This case is being prosecuted by Assistant U.S. Attorney’s Vasile Katsaros and Christian M. Stickan and Margaret Tomaro, a Special Assistant U.S. Attorney who works for the Ohio Attorney General’s Office.
The case was investigated by the Northern Ohio Law Enforcement Task Force. The task force is a longstanding multi-agency group comprised of investigators from the Federal Bureau of Investigation, Cleveland Division of Police, Cuyahoga County Sheriff’s Department, Cuyahoga Metropolitan Housing Authority Police, Cleveland Heights Police, Drug Enforcement Administration, Euclid Police, Homeland Security Investigations, Internal Revenue Service, Ohio Bureau of Criminal Investigation, Regional Transit Authority Police, Shaker Heights Police and Westlake Police. The Cuyahoga County Prosecutor’s Office also assisted with the case.
The NOLETF is also one of the initial Ohio High Intensity Drug Trafficking Area (HIDTA) initiatives. HIDTA supports and helps coordinate numerous Ohio drug task forces in their efforts to eliminate or reduce drug trafficking in Ohio.
If convicted, the defendant’s sentence will be determined by the court after review of factors unique to this case, including the defendant’s prior criminal record, if any, the defendant’s role in the offense and the characteristics of the violation. In all cases, the sentence will not exceed the statutory maximum and in most cases it will be less than the maximum.

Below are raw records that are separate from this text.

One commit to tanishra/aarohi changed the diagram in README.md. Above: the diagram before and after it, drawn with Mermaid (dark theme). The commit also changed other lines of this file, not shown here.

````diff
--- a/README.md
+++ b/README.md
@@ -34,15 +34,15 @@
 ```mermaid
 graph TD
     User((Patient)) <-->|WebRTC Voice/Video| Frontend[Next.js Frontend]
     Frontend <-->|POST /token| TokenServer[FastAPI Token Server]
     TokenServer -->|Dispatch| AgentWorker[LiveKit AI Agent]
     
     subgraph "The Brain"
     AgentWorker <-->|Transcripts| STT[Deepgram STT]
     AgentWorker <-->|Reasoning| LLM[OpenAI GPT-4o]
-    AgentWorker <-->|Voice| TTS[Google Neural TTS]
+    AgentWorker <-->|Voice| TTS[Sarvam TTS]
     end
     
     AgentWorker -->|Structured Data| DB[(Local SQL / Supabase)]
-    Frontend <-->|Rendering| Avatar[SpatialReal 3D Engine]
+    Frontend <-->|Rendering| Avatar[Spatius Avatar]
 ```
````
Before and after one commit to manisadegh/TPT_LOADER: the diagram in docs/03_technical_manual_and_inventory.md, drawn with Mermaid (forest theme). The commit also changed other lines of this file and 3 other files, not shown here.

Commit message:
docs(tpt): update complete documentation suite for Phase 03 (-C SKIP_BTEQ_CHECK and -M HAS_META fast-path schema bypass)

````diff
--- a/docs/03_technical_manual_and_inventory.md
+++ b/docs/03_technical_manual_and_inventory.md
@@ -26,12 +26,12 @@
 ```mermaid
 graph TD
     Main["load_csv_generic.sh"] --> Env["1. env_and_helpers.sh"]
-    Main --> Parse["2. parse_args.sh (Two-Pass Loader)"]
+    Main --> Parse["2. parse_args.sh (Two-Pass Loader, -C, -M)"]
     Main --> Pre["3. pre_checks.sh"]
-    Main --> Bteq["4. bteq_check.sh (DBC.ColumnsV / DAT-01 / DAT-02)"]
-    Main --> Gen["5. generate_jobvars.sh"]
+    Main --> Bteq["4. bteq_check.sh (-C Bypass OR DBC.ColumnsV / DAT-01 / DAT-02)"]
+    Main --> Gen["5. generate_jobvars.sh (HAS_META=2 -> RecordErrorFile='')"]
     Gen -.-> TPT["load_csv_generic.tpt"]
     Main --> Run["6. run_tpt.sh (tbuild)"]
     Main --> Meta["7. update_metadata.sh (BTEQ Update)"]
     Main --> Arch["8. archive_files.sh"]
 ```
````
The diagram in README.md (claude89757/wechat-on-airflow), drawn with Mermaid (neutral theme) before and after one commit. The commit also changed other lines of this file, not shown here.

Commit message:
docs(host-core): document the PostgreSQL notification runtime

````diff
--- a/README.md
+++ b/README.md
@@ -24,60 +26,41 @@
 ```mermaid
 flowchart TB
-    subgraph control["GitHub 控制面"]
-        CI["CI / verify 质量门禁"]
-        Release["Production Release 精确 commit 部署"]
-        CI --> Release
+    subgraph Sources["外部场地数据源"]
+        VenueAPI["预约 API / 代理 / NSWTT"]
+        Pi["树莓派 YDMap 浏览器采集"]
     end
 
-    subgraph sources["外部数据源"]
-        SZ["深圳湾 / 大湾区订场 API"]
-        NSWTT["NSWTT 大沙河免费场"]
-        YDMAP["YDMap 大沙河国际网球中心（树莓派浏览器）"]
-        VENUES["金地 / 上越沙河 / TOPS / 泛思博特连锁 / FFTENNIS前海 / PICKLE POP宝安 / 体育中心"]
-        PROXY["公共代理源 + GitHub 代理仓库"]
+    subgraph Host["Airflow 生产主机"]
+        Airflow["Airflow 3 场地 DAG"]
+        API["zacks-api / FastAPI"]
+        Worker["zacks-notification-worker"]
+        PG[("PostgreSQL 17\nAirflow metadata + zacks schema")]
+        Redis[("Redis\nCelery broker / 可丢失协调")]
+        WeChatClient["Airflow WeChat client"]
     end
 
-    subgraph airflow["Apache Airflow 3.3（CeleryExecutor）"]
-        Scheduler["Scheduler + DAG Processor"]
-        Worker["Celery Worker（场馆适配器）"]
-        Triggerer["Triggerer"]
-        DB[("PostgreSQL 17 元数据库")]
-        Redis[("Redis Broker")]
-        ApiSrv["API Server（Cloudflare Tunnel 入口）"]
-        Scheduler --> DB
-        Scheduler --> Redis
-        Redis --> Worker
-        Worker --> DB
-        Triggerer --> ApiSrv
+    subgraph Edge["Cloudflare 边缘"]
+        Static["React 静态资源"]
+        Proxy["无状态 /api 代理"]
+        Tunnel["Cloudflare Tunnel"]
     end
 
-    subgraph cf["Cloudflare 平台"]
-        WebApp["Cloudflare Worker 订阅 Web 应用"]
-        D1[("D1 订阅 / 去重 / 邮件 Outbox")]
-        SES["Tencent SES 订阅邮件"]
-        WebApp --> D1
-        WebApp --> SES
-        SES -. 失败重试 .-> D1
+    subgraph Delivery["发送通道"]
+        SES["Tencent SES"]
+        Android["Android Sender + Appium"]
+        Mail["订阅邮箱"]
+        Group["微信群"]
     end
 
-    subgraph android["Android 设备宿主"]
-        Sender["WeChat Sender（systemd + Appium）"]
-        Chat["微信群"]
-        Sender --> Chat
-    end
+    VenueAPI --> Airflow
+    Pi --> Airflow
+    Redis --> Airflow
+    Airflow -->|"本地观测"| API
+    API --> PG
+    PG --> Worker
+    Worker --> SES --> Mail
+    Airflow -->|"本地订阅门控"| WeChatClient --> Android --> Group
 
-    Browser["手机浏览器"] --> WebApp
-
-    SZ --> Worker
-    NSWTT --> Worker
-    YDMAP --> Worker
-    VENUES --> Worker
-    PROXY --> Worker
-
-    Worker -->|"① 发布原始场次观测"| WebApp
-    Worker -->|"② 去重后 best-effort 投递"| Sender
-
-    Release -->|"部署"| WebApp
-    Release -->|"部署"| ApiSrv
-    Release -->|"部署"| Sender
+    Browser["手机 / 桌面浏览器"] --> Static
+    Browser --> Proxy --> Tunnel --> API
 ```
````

An indictment is only a charge and is not evidence of guilt. A defendant is entitled to a fair trial in which it will be the government’s burden to prove guilt beyond a reasonable doubt.